New research has found that Antarctic krill would be largely unaffected by the higher levels of ocean acidification predicted for the next 100 to 300 years.
"Our study found that adult krill are able to survive, grow and mature when exposed for up to one year to ocean acidification levels that can be expected this century," said the study’s lead author PhD student Jess Ericson.
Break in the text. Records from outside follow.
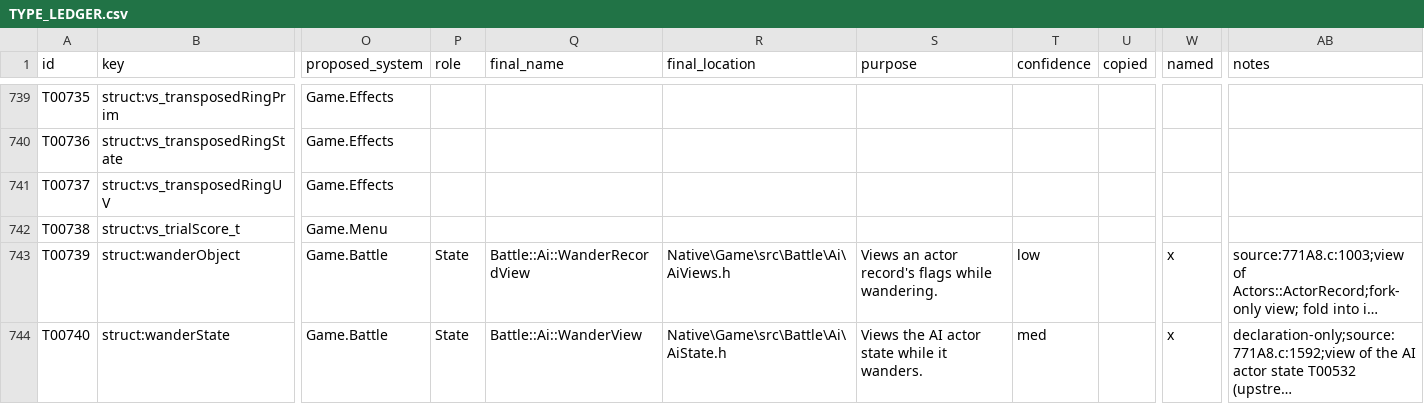
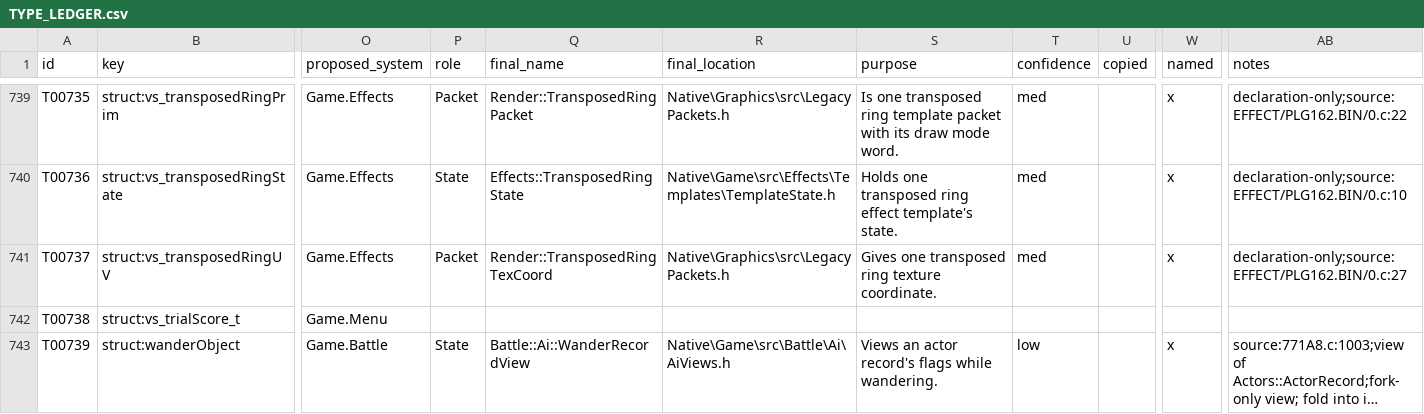
Before and after one commit to JEschete/VS-NativePort, a CSV file: Docs/ledgers/TYPE_LEDGER.csv, drawn as a sheet; only a part is shown, gaps mark what is left out; the shorter side is filled out with more unchanged rows; long unchanged cells end in …; the diff covers the shown part only; the diff names each change by its address in the sheet, - before the commit and + after, or states it on an @@ line.

```diff
--- a/Docs/ledgers/TYPE_LEDGER.csv
+++ b/Docs/ledgers/TYPE_LEDGER.csv
-P739 (role): (empty)
+P739 (role): Packet
-Q739 (final_name): (empty)
+Q739 (final_name): Render::TransposedRingPacket
-R739 (final_location): (empty)
+R739 (final_location): Native\Graphics\src\LegacyPackets.h
-S739 (purpose): (empty)
+S739 (purpose): Is one transposed ring template packet with its draw mode word.
-T739:T741 (confidence): (empty)
+T739:T741 (confidence): med
-W739:W741 (named): (empty)
+W739:W741 (named): x
-AB739 (notes): (empty)
+AB739 (notes): declaration-only;source:EFFECT/PLG162.BIN/0.c:22
-P740 (role): (empty)
+P740 (role): State
-Q740 (final_name): (empty)
+Q740 (final_name): Effects::TransposedRingState
-R740 (final_location): (empty)
+R740 (final_location): Native\Game\src\Effects\Templates\TemplateState.h
-S740 (purpose): (empty)
+S740 (purpose): Holds one transposed ring effect template's state.
-AB740 (notes): (empty)
+AB740 (notes): declaration-only;source:EFFECT/PLG162.BIN/0.c:10
-P741 (role): (empty)
+P741 (role): Packet
-Q741 (final_name): (empty)
+Q741 (final_name): Render::TransposedRingTexCoord
-R741 (final_location): (empty)
+R741 (final_location): Native\Graphics\src\LegacyPackets.h
-S741 (purpose): (empty)
+S741 (purpose): Gives one transposed ring texture coordinate.
-AB741 (notes): (empty)
+AB741 (notes): declaration-only;source:EFFECT/PLG162.BIN/0.c:27
```
Also changed, not shown: 42 edited cells elsewhere in this file, Docs/ledgers/FIELD_LEDGER.csv, 5 other files.
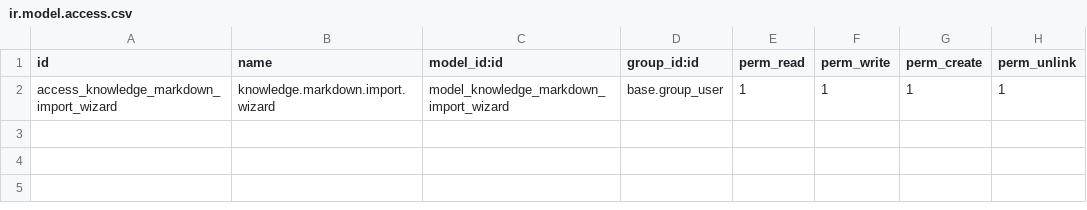
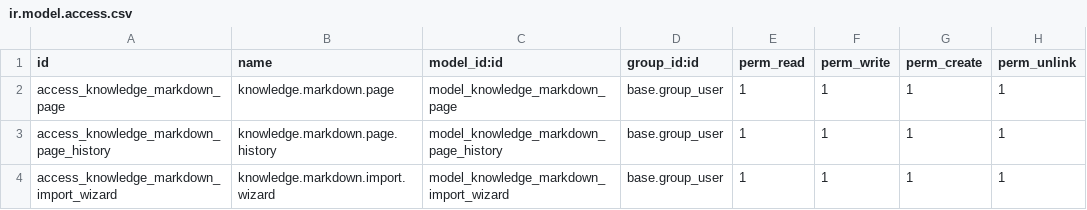
Before and after one commit to Automatify-Pty-Ltd/odoo-addons, a CSV file: knowledge_markdown/security/ir.model.access.csv, drawn as a sheet; the diff names each change by its address in the sheet, - before the commit and + after, or states it on an @@ line.

Commit message:
Refactor Knowledge Markdown to remove OCA dependency

```diff
--- a/knowledge_markdown/security/ir.model.access.csv
+++ b/knowledge_markdown/security/ir.model.access.csv
+row 2: access_knowledge_markdown_page | knowledge.markdown.page | model_knowledge_markdown_page | base.group_user | 1 | 1 | 1 | 1
+row 3: access_knowledge_markdown_page_history | knowledge.markdown.page.history | model_knowledge_markdown_page_history | base.group_user | 1 | 1 | 1 | 1
```
Also changed, not shown: 16 other files.
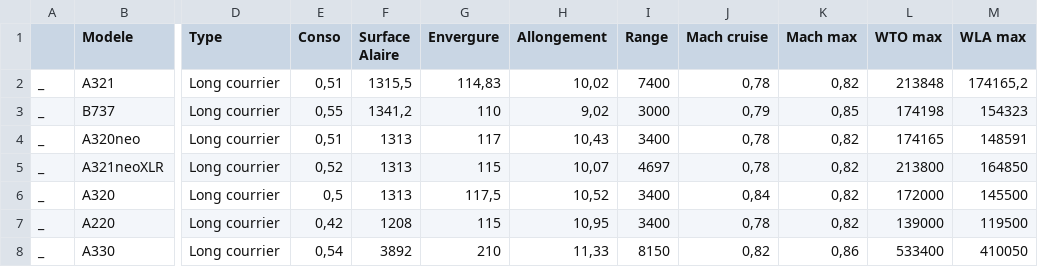
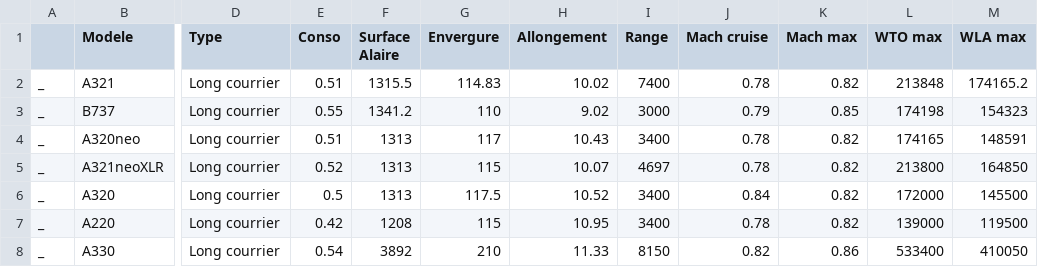
Before and after one commit to sgrosselin/projet-, a CSV file: Projet_Final/Base_donnee_avions.csv, drawn as a sheet; only a part is shown, gaps mark what is left out; the diff covers the shown part only; the diff names each change by its address in the sheet, - before the commit and + after, or states it on an @@ line.

```diff
--- a/Projet_Final/Base_donnee_avions.csv
+++ b/Projet_Final/Base_donnee_avions.csv
-E2 (Conso): 0,51
+E2 (Conso): 0.51
-F2 (Surface Alaire): 1315,5
+F2 (Surface Alaire): 1315.5
-G2 (Envergure): 114,83
+G2 (Envergure): 114.83
-H2 (Allongement): 10,02
+H2 (Allongement): 10.02
-J2 (Mach cruise): 0,78
+J2 (Mach cruise): 0.78
-K2 (Mach max): 0,82
+K2 (Mach max): 0.82
-M2 (WLA max): 174165,2
+M2 (WLA max): 174165.2
-E3 (Conso): 0,55
+E3 (Conso): 0.55
-F3 (Surface Alaire): 1341,2
+F3 (Surface Alaire): 1341.2
-H3 (Allongement): 9,02
+H3 (Allongement): 9.02
-J3 (Mach cruise): 0,79
+J3 (Mach cruise): 0.79
-K3 (Mach max): 0,85
+K3 (Mach max): 0.85
-E4 (Conso): 0,51
+E4 (Conso): 0.51
-H4 (Allongement): 10,43
+H4 (Allongement): 10.43
-J4:J5 (Mach cruise): 0,78
+J4:J5 (Mach cruise): 0.78
-K4:K7 (Mach max): 0,82
+K4:K7 (Mach max): 0.82
-E5 (Conso): 0,52
+E5 (Conso): 0.52
-H5 (Allongement): 10,07
+H5 (Allongement): 10.07
-E6 (Conso): 0,5
+E6 (Conso): 0.5
-G6 (Envergure): 117,5
+G6 (Envergure): 117.5
-H6 (Allongement): 10,52
+H6 (Allongement): 10.52
-J6 (Mach cruise): 0,84
+J6 (Mach cruise): 0.84
-E7 (Conso): 0,42
+E7 (Conso): 0.42
-H7 (Allongement): 10,95
+H7 (Allongement): 10.95
-J7 (Mach cruise): 0,78
+J7 (Mach cruise): 0.78
-E8 (Conso): 0,54
+E8 (Conso): 0.54
-H8 (Allongement): 11,33
+H8 (Allongement): 11.33
-J8 (Mach cruise): 0,82
+J8 (Mach cruise): 0.82
-K8 (Mach max): 0,86
+K8 (Mach max): 0.86
```
Also changed, not shown: 35 edited cells elsewhere in this file, 9 other files.
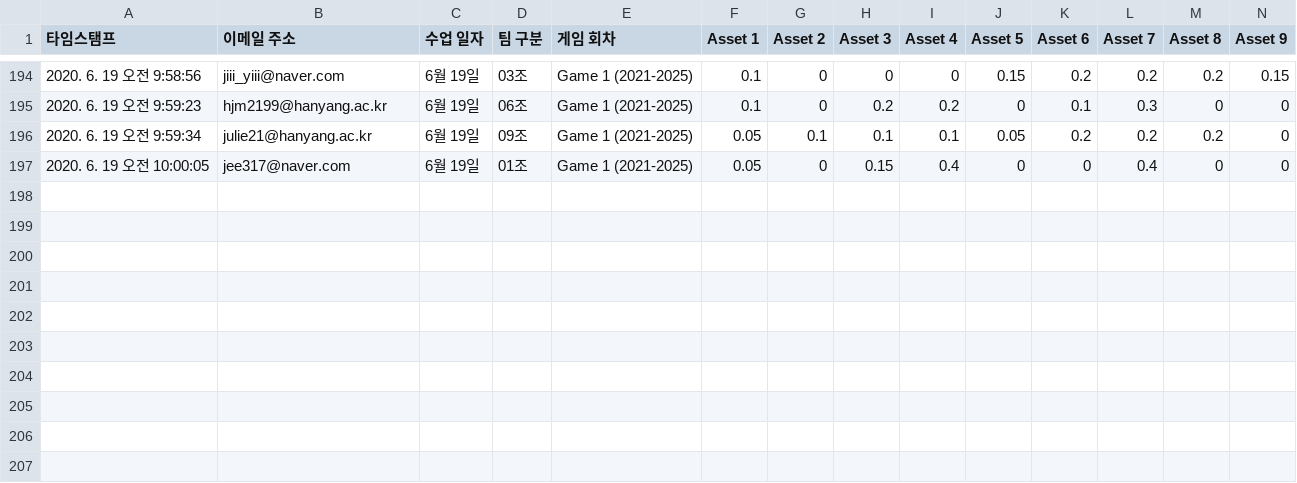
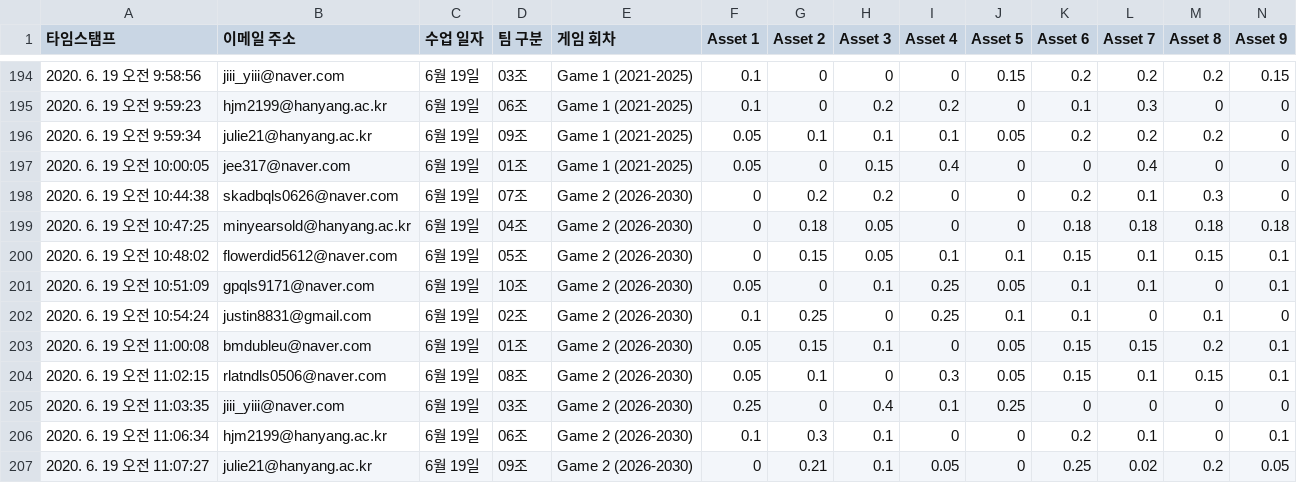
Before and after one commit to jkyu126/work, a CSV file: 04_project_based_learning/20200619/response/response.csv, drawn as a sheet; only a part is shown, gaps mark what is left out; rows hold the shown columns only; the diff names each change by its address in the sheet, - before the commit and + after, or states it on an @@ line.

```diff
--- a/04_project_based_learning/20200619/response/response.csv
+++ b/04_project_based_learning/20200619/response/response.csv
+row 198: 2020. 6. 19 오전 10:44:38 | skadbqls0626@naver.com | 6월 19일 | 07조 | Game 2 (2026-2030) | 0 | 0.2 | 0.2 | 0 | 0 | 0.2 | 0.1 | 0.3 | 0
+row 199: 2020. 6. 19 오전 10:47:25 | minyearsold@hanyang.ac.kr | 6월 19일 | 04조 | Game 2 (2026-2030) | 0 | 0.18 | 0.05 | 0 | 0 | 0.18 | 0.18 | 0.18 | 0.18
+row 200: 2020. 6. 19 오전 10:48:02 | flowerdid5612@naver.com | 6월 19일 | 05조 | Game 2 (2026-2030) | 0 | 0.15 | 0.05 | 0.1 | 0.1 | 0.15 | 0.1 | 0.15 | 0.1
+row 201: 2020. 6. 19 오전 10:51:09 | gpqls9171@naver.com | 6월 19일 | 10조 | Game 2 (2026-2030) | 0.05 | 0 | 0.1 | 0.25 | 0.05 | 0.1 | 0.1 | 0 | 0.1
+row 202: 2020. 6. 19 오전 10:54:24 | justin8831@gmail.com | 6월 19일 | 02조 | Game 2 (2026-2030) | 0.1 | 0.25 | 0 | 0.25 | 0.1 | 0.1 | 0 | 0.1 | 0
+row 203: 2020. 6. 19 오전 11:00:08 | bmdubleu@naver.com | 6월 19일 | 01조 | Game 2 (2026-2030) | 0.05 | 0.15 | 0.1 | 0 | 0.05 | 0.15 | 0.15 | 0.2 | 0.1
+row 204: 2020. 6. 19 오전 11:02:15 | rlatndls0506@naver.com | 6월 19일 | 08조 | Game 2 (2026-2030) | 0.05 | 0.1 | 0 | 0.3 | 0.05 | 0.15 | 0.1 | 0.15 | 0.1
+row 205: 2020. 6. 19 오전 11:03:35 | jiii_yiii@naver.com | 6월 19일 | 03조 | Game 2 (2026-2030) | 0.25 | 0 | 0.4 | 0.1 | 0.25 | 0 | 0 | 0 | 0
+row 206: 2020. 6. 19 오전 11:06:34 | hjm2199@hanyang.ac.kr | 6월 19일 | 06조 | Game 2 (2026-2030) | 0.1 | 0.3 | 0.1 | 0 | 0 | 0.2 | 0.1 | 0 | 0.1
+row 207: 2020. 6. 19 오전 11:07:27 | julie21@hanyang.ac.kr | 6월 19일 | 09조 | Game 2 (2026-2030) | 0 | 0.21 | 0.1 | 0.05 | 0 | 0.25 | 0.02 | 0.2 | 0.05
```
Also changed, not shown: 04_project_based_learning/20200619/pf/stage2.csv, 2 other files.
Hailing from the Institute of Marine and Antarctic Studies at the University of Tasmania, she added that the long-term lab study was the first of its kind.
The findings of the study was published in the Communications Biology journal.
The study lasted 46 weeks, during which researchers reared adult krill in seawater in the lab at different pH levels, including present-day levels, levels predicted within 100 to 300 years and up to an extreme level.
Then, they measured various physiological and biochemical variables to find out how ocean acidification in the future might affect the krill’s survival, size, lipid stores, reproduction, metabolism and extracellular fluid.
It was discovered that adult krill could actively maintain the acid base balance of their body fluids as seawater pH levels decreased, thereby enhancing their resilience to ocean acidification.
As krill is an essential part in the Antarctic food chain, the findings on their resilience are significant.
"However, the persistence of krill in a changing ocean will also depend on how they respond to ocean acidification in synergy with other stressors, such as ocean warming and decreases in sea ice extent," Ericson cautioned.